Five ‘Evernote 5’ Improvements You Should Know

Evernote is a popular note-taking application that Mac, Windows, iOS, Android, and BlackBerry users have been enjoying for a while now. The recent spike in popularity over the past year sparked the product to create a new update to their already successful application. If you just updated or contemplating the thought of updating to Evernote 5, here are the seven features you should know about Evernote 5 for Mac before getting started.

Better Organized Interface

The first improvement of Evernote 5 that you will notice is the new interface. Evernote was smart in doing a nice redone without making it seem like they gutted out the old design entirely. Veteran users, like myself, find it easy to navigate around. The main change is the added left column. In this column, you are presented with quick access to your recent notes, access notebooks, tags, and more.
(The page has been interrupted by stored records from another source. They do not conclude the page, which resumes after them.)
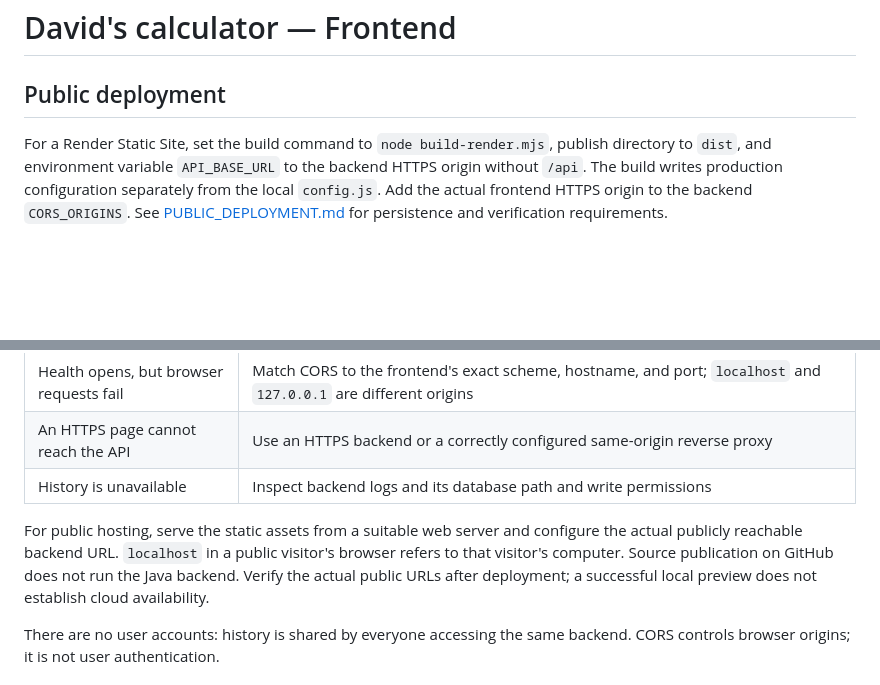
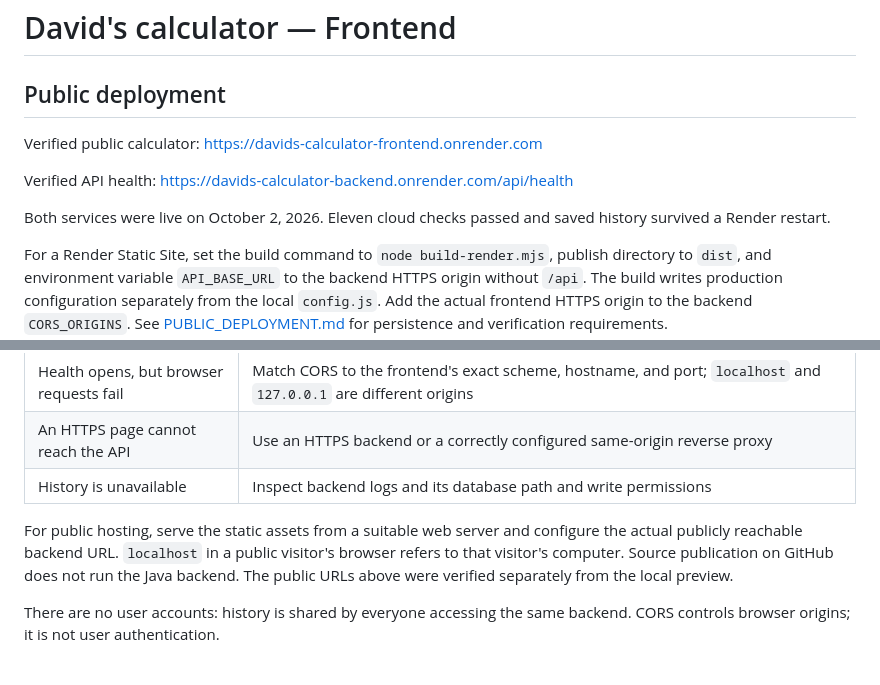
Before and after one commit to WuMaoping-David/davids-calculator-frontend, a Markdown page: README.md, 2 parts joined by grey strips. Drawn GitHub-style; blank space fills up the shorter version.

Commit message:
Document verified free public calculator deployment and cloud checks

```diff
--- a/README.md
+++ b/README.md
@@ -1,6 +1,12 @@
 # David's calculator — Frontend
 
 ## Public deployment
+
+Verified public calculator: https://davids-calculator-frontend.onrender.com
+
+Verified API health: https://davids-calculator-backend.onrender.com/api/health
+
+Both services were live on October 2, 2026. Eleven cloud checks passed and saved history survived a Render restart.
 
 For a Render Static Site, set the build command to `node build-render.mjs`, publish directory to `dist`, and environment variable `API_BASE_URL` to the backend HTTPS origin without `/api`. The build writes production configuration separately from the local `config.js`. Add the actual frontend HTTPS origin to the backend `CORS_ORIGINS`. See [PUBLIC_DEPLOYMENT.md](PUBLIC_DEPLOYMENT.md) for persistence and verification requirements.
 
@@ -149,7 +155,7 @@ Suggested acceptance checks:
 | An HTTPS page cannot reach the API | Use an HTTPS backend or a correctly configured same-origin reverse proxy |
 | History is unavailable | Inspect backend logs and its database path and write permissions |
 
-For public hosting, serve the static assets from a suitable web server and configure the actual publicly reachable backend URL. `localhost` in a public visitor's browser refers to that visitor's computer. Source publication on GitHub does not run the Java backend. Verify the actual public URLs after deployment; a successful local preview does not establish cloud availability.
+For public hosting, serve the static assets from a suitable web server and configure the actual publicly reachable backend URL. `localhost` in a public visitor's browser refers to that visitor's computer. Source publication on GitHub does not run the Java backend. The public URLs above were verified separately from the local preview.
 
 There are no user accounts: history is shared by everyone accessing the same backend. CORS controls browser origins; it is not user authentication.
 
```
Also changed, not shown: PUBLIC_DEPLOYMENT.md (+4 -0 lines).
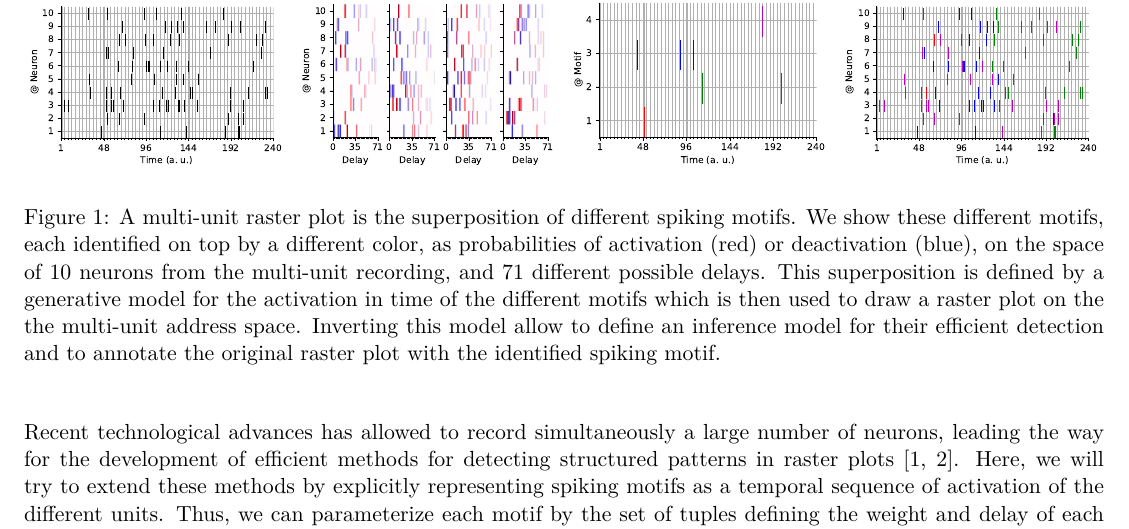
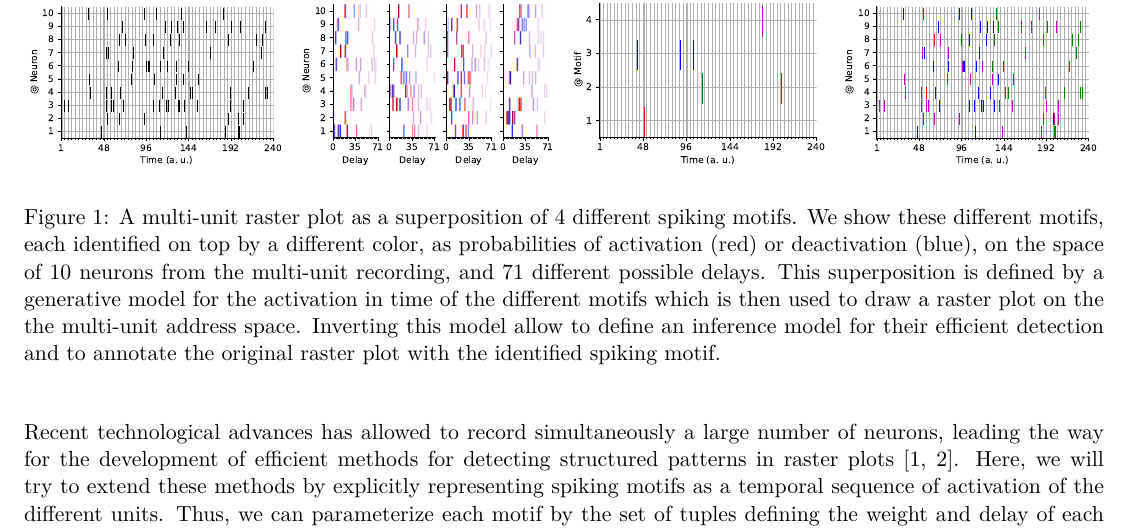
Before and after one commit to laurentperrinet/2023-07-20_HDSNN-ICANN, a LaTeX document (main.tex): part of page 1 of 2, cut so that both start at the same text. Compiled offline with XeLaTeX.

Commit message:
Update on Overleaf.

```diff
--- a/main.tex
+++ b/main.tex
@@ -120,7 +120,7 @@ Recently, there has been growing interest in the detection of repeating spike pa
   % }
   %\vspace{-55pt}
 {
-\caption{A multi-unit raster plot is the superposition of different spiking motifs. We show these different motifs, each identified on top by a different color, as probabilities of activation (red) or deactivation (blue), on the space of $10$ neurons from the multi-unit recording, and $71$ different possible delays. This superposition is defined by a generative model for the activation in time of the different motifs which is then used to draw a raster plot on the the multi-unit address space. Inverting this model allow to define an inference model for their efficient detection and to annotate the original raster plot with the identified spiking motif.
+\caption{A multi-unit raster plot as a superposition of $4$ different spiking motifs. We show these different motifs, each identified on top by a different color, as probabilities of activation (red) or deactivation (blue), on the space of $10$ neurons from the multi-unit recording, and $71$ different possible delays. This superposition is defined by a generative model for the activation in time of the different motifs which is then used to draw a raster plot on the the multi-unit address space. Inverting this model allow to define an inference model for their efficient detection and to annotate the original raster plot with the identified spiking motif.
 }
 \label{fig:1}
 }
```
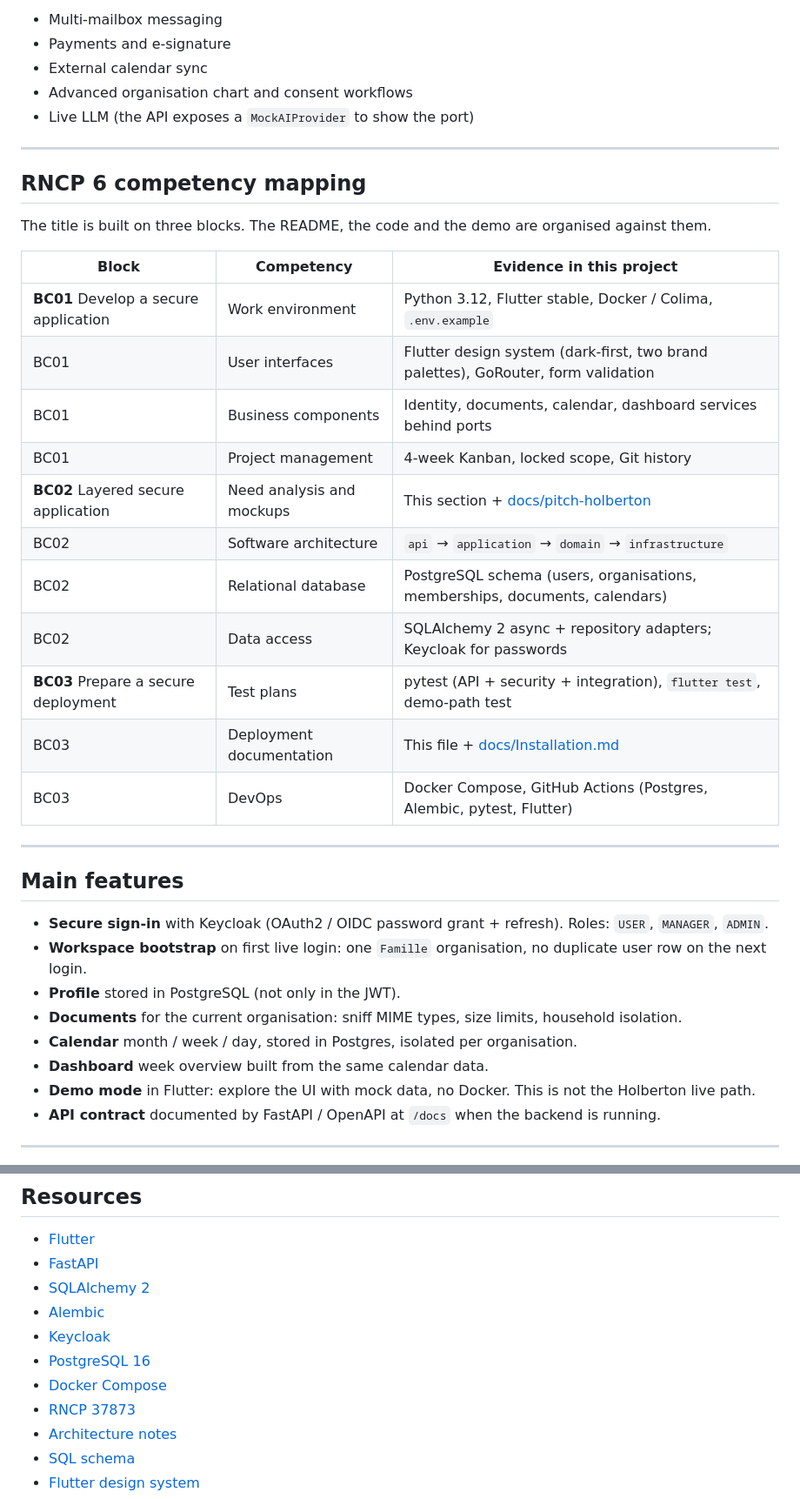
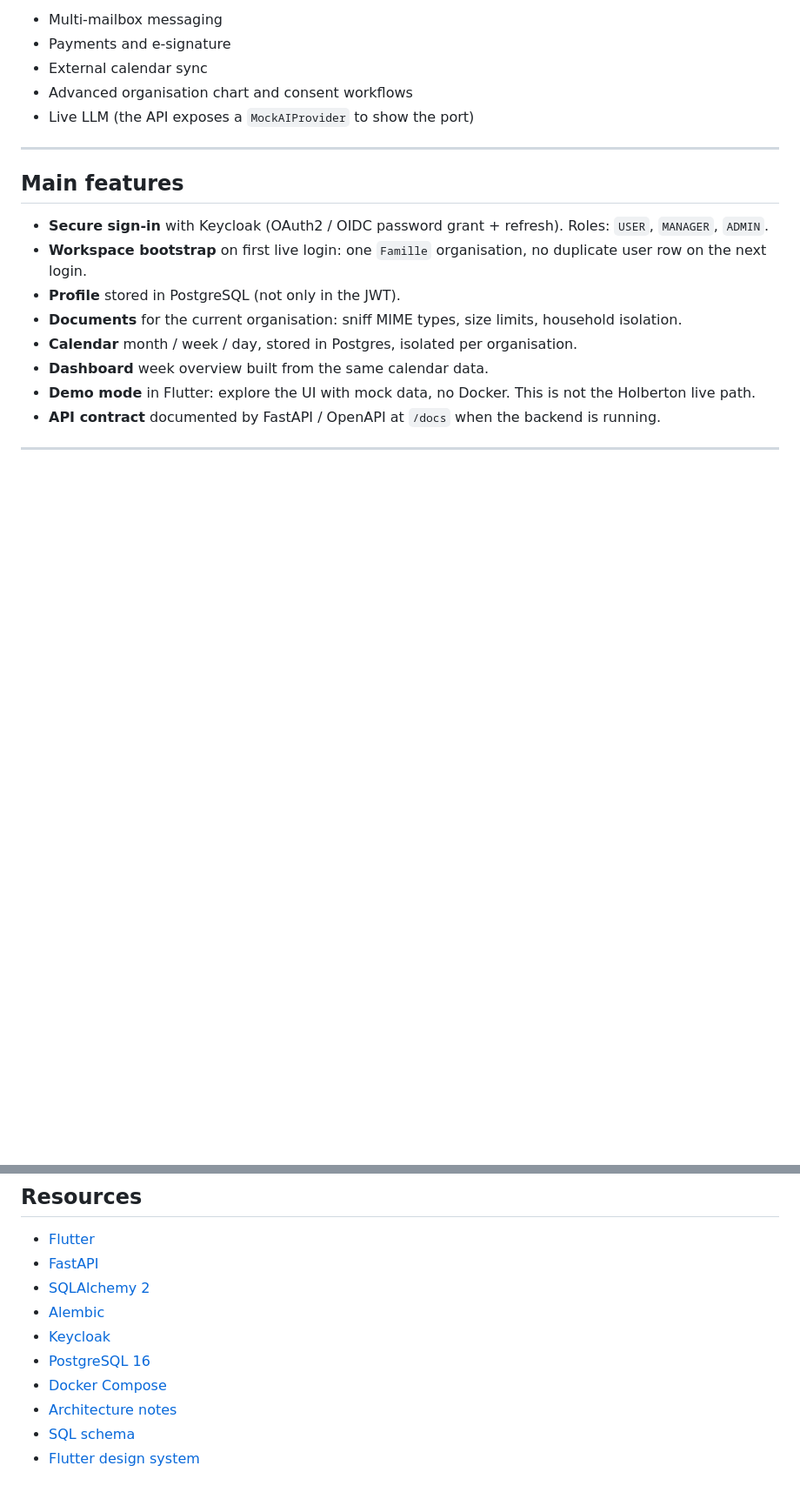
Before and after one commit to CLMNTDFR/CONFIDIA_1, a Markdown page: README.md, 2 parts joined by grey strips. Shown at 87% size. GitHub-like rendering; blank space fills up the shorter version.

```diff
--- a/README.md
+++ b/README.md
@@ -81,26 +75,6 @@ Official title reference: [RNCP 37873](https://www.francecompetences.fr/recherch
 - External calendar sync
 - Advanced organisation chart and consent workflows
 - Live LLM (the API exposes a `MockAIProvider` to show the port)
-
----
-
-## RNCP 6 competency mapping
-
-The title is built on three blocks. The README, the code and the demo are organised against them.
-
-| Block | Competency | Evidence in this project |
-|-------|------------|--------------------------|
-| **BC01** Develop a secure application | Work environment | Python 3.12, Flutter stable, Docker / Colima, `.env.example` |
-| BC01 | User interfaces | Flutter design system (dark-first, two brand palettes), GoRouter, form validation |
-| BC01 | Business components | Identity, documents, calendar, dashboard services behind ports |
-| BC01 | Project management | 4-week Kanban, locked scope, Git history |
-| **BC02** Layered secure application | Need analysis and mockups | This section + [docs/pitch-holberton](docs/pitch-holberton/README.md) |
-| BC02 | Software architecture | `api` → `application` → `domain` → `infrastructure` |
-| BC02 | Relational database | PostgreSQL schema (users, organisations, memberships, documents, calendars) |
-| BC02 | Data access | SQLAlchemy 2 async + repository adapters; Keycloak for passwords |
-| **BC03** Prepare a secure deployment | Test plans | pytest (API + security + integration), `flutter test`, demo-path test |
-| BC03 | Deployment documentation | This file + [docs/Installation.md](docs/Installation.md) |
-| BC03 | DevOps | Docker Compose, GitHub Actions (Postgres, Alembic, pytest, Flutter) |
 
 ---
 
@@ -542,7 +516,6 @@ CONFIDIA_1/
 - [Keycloak](https://www.keycloak.org/documentation)
 - [PostgreSQL 16](https://www.postgresql.org/docs/16/)
 - [Docker Compose](https://docs.docker.com/compose/)
-- [RNCP 37873](https://www.francecompetences.fr/recherche/rncp/37873/)
 - [Architecture notes](docs/Architecture.md)
 - [SQL schema](docs/pitch-holberton/SQL_SCHEMA_MVP.md)
 - [Flutter design system](apps/frontend_flutter/README.md)
```
Also changed, not shown: other parts of README.md (+15 -36 lines).
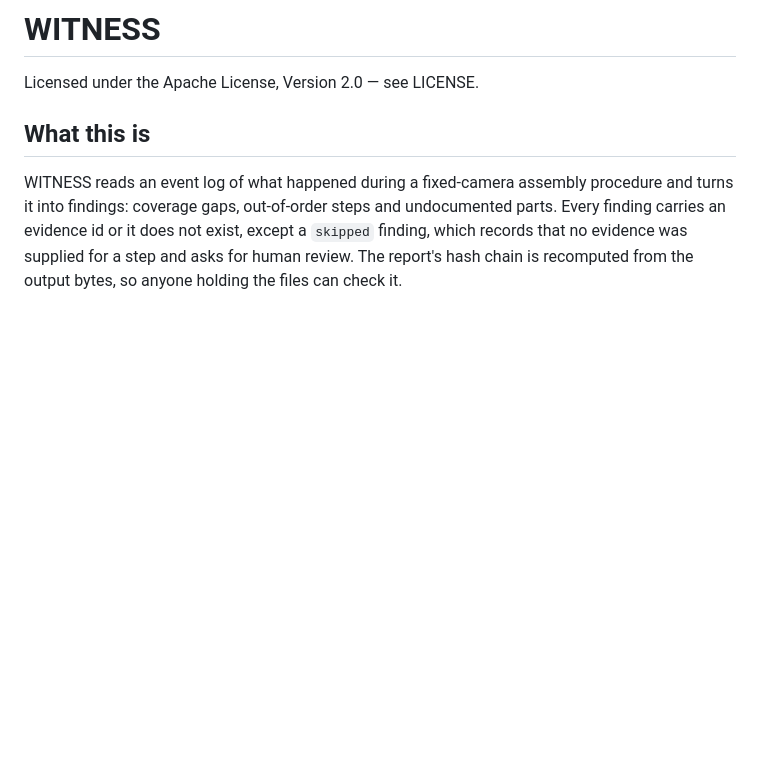
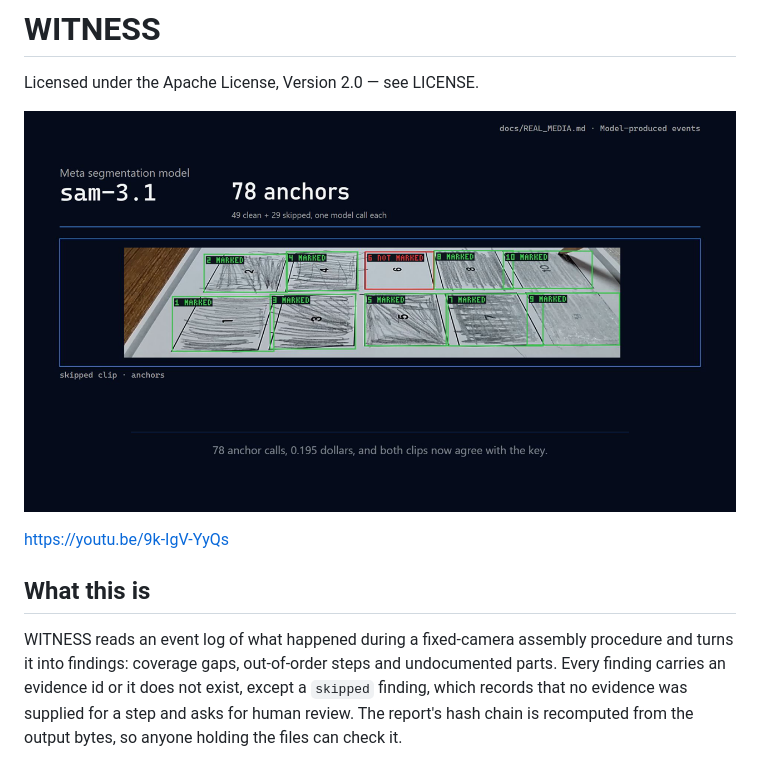
Before and after one commit to hsynylmz-umhg/witness, a Markdown page: README.md, the part around the change. GitHub-like rendering; pictures changed too: docs/img/demo-thumb.png (added); blank space fills up the shorter version.

Commit message:
docs(readme): link the demo film with a thumbnail
The thumbnail is a 1280x720 frame of beat 7 from the delivered film.

Co-Authored-By: Claude Opus 5.5 <noreply@anthropic.com>

```diff
--- a/README.md
+++ b/README.md
@@ -1,6 +1,10 @@
 # WITNESS
 
 Licensed under the Apache License, Version 2.0 — see LICENSE.
+
+[![Witness demo](docs/img/demo-thumb.png)](https://youtu.be/9k-IgV-YyQs)
+
+https://youtu.be/9k-IgV-YyQs
 
 ## What this is
 
```
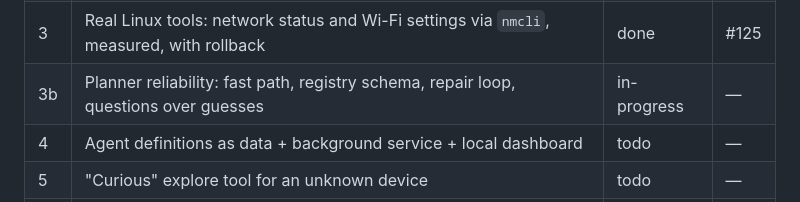
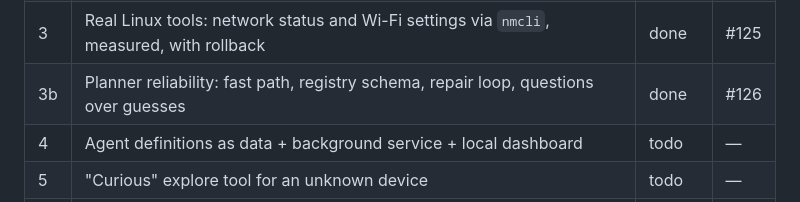
Before and after one commit to TVcraft01/Nexus, a Markdown page: docs/ROADMAP.md, the part around the change. Rendered like a GitHub page.

Commit message:
docs: mark the planner reliability item done

```diff
--- a/docs/ROADMAP.md
+++ b/docs/ROADMAP.md
@@ -16,7 +16,7 @@ Status values: `todo` · `in-progress` · `done` · `blocked`.
 | 1 | Agent core contract (`docs/AGENT_CORE.md`) | done | #123 |
 | 2 | `lib/core/agent/` — tools, registry, planner, executor + the two scripted conversations | done | #124 |
 | 3 | Real Linux tools: network status and Wi-Fi settings via `nmcli`, measured, with rollback | done | #125 |
-| 3b | Planner reliability: fast path, registry schema, repair loop, questions over guesses | in-progress | — |
+| 3b | Planner reliability: fast path, registry schema, repair loop, questions over guesses | done | #126 |
 | 4 | Agent definitions as data + background service + local dashboard | todo | — |
 | 5 | "Curious" explore tool for an unknown device | todo | — |
 | 6 | Earned trust: offer to automate after N approvals of the same action | todo | — |
```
When focusing a bit on the improved interface, we also noticed a new way in viewing notebooks. In this more expanded view, we have the ability to see a dedicated page of all of our notebooks we have with us. You can see the name, number of notes within that specific notebook, all in a notebook-like design.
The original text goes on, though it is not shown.